Standards and Sausages
You can tell from the start that Leica Geosystems used a clever designer for the RTC360. When you use the USB stick to transfer data, the scanner uses the latest 256GB USB 3, which is unique, partly to keep the unit as svelte as possible but also to ensure a super-fast and reliable way to parse the data from capture to USB and from USB to computer.
Being a bit cheeky, I had to see if you could use your own USB in there, but it’s been designed to use only the Leica MS256 USB (it is L-shaped to specific dimensions) that sits inside the unit, under a door, to keep it from the elements.
I wasn’t fully convinced about its durability until I saw the unit being hit with a sausage. Yes, you heard me right. A video of certain testing may never see the light of day, but I saw it. Having worked with TUV SUD (Technischer Überwachungsverein, or the Technical Inspection Association), I understand the need to test extremes of temperature, moisture resistance, and even sand/dust, but the team at Leica Geosystems went a step further and touched it with sausages to ensure there was no danger to hands (or other appendages) as well as conducting many other tests.

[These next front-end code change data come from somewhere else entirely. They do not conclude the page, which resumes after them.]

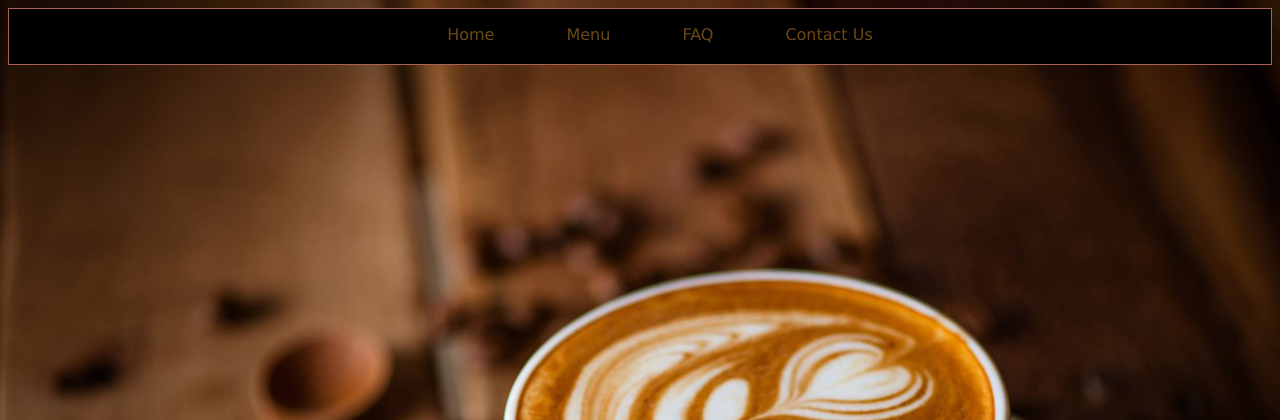
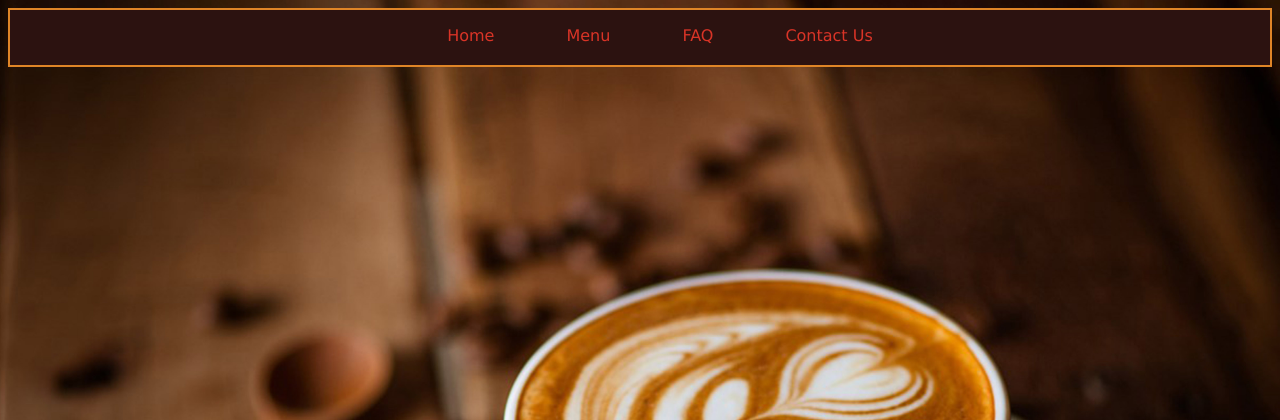
Before and after one commit to TeamYellowCapstone/team-yellow-repo, a PHP site: page / in a window 1280 px wide. Shown: the top 420 px of the page. Run offline with PHP 8.4, Linux system fonts and the light colour scheme.

Commit message:
I added swatches, new colors, and new <h1> font is displayed site wise.

```diff
--- a/index.php
+++ b/index.php
@@ -1,9 +1,6 @@
 <!DOCTYPE html>
 <html lang="en">
 <head>
-<link rel="preconnect" href="https://fonts.googleapis.com">
-<link rel="preconnect" href="https://fonts.gstatic.com" crossorigin>
-<link href="https://fonts.googleapis.com/css2?family=Pacifico&display=swap" rel="stylesheet">
     <?php
         require "templates/head.php";
     ?>
--- a/styles/style.css
+++ b/styles/style.css
@@ -3,7 +3,7 @@
 #edddcb = beige
 #df8527 = orange
 #2c1210 = dark brown
-#2c1210 = red
+#D93427 = red
 */
 
 html, body {
--- a/templates/head.php
+++ b/templates/head.php
@@ -1,11 +1,6 @@
 <meta charset="UTF-8">
 <meta http-equiv="X-UA-Compatible" content="IE=edge">
 <meta name="viewport" content="width=device-width, initial-scale=1.0">
-<link href="styles/style.css" type="text/css" rel="stylesheet">
-<link href="templates/templates-style.css" type="text/css" rel="stylesheet">
-<link rel="preconnect" href="https://fonts.googleapis.com">
-<link rel="preconnect" href="https://fonts.gstatic.com" crossorigin>
-<link href="https://fonts.googleapis.com/css2?family=Pacifico&display=swap" rel="stylesheet">
 <?php
     header("content-security-policy: default-src 'self'; script-src 'self' 'unsafe-inline'; img-src 'self'; style-src 'self' 'unsafe-inline'; font-src 'self'");
     header("X-Frame-Options: SAMEORIGIN");
@@ -15,3 +10,5 @@
     header_remove("Server");
     header_remove("X-Powered-By");
 ?>
+<link href="styles/style.css" type="text/css" rel="stylesheet">
+<link href="templates/templates-style.css" type="text/css" rel="stylesheet">
--- a/templates/navigation.php
+++ b/templates/navigation.php
@@ -1,6 +1,3 @@
-<link rel="preconnect" href="https://fonts.googleapis.com">
-<link rel="preconnect" href="https://fonts.gstatic.com" crossorigin>
-<link href="https://fonts.googleapis.com/css2?family=Pacifico&display=swap" rel="stylesheet">
 <nav class="navigation">
     <ul>
         <li><a href="index.php">Home</a></li>
--- a/templates/templates-style.css
+++ b/templates/templates-style.css
@@ -1,7 +1,7 @@
 /* naviagtion style begining */
 .navigation {
-    background-color: #000000;
-    border: 1px solid #A76358;
+    background-color: #2c1210;
+    border: 2px solid #df8527;
     text-align: center;
   }
   .navigation ul {
@@ -13,12 +13,12 @@
     margin: 0 20px;
   }
   .navigation ul li a {
-    color: #6C4818;
+    color: #D93427;
     text-decoration: none;
     padding: 14px 16px;
   }
   .navigation li a:hover {
-    background-color: #714307;
-    color: white;
+    background-color: #2c1210;
+    color: #edddcb;
   }
   /* navigation style ending */
```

Ironically, I was shown this video not so that I could see how well the system is tested; I was shown it because Leica Geosystems believes that failing is part of the process. They have tried to make this fail so that they could improve it.
The RTC 360 was announced at HxGn Live 2018 by Juergen Dold, president of Hexagon’s Geosystems division. Before revealing the RTC360 (by pulling it from a small backpack on the stage), he spoke about digital transformation:
“Some might say digital transformation is something that companies choose to do through technology—just applying technology,” said Dold. “No it isn’t.”
“In our view, digital transformation is about how technology changes the conditions under which business is done—you can drive it, you can participate, or you can ignore it. Ignore it is certainly the worst case. This is the big undeniable change that is going on around the world.”
There is no doubt that many professionals will carry on using their P40s, but the RTC360 ticks so many boxes it would be hard not to justify using it. It is small enough to fit in a backpack, it pre-registers, it can capture a complete scan at 2 million points per second (in color HDR) in two minutes, it has a mobile device that you can use to verify coverage, and it can handle being used at many angles. Furthermore, it is good in low light and is still a high-quality piece of survey kit.
I see this unit being quickly adopted by the gaming and VR industries as it is so simple to use. But because it provides access to high-quality survey scans, it would also be perfect for interior design and digital design. There are so many use cases for this due to its compact size and ease of use; it really is an enabler for other markets outside of traditional disciplines, where a lot of the digital transformation Dold spoke of is happening.
Click on the links below to read about the following case studies
- about using the RTC360 to refit a building while in continuous operation,
- about using the RTC360 to create virtual reality training, and
- a video created by RiVR Investigate used by a fire investigator.
Image at top: With the ability to maintain continuous cloud registration as the RTC360 is moved between scan locations, workflows for as-built surveys and BIM (even in complex environments) can be greatly streamlined. Credit: Robert Lyche, Kuker-Rankin.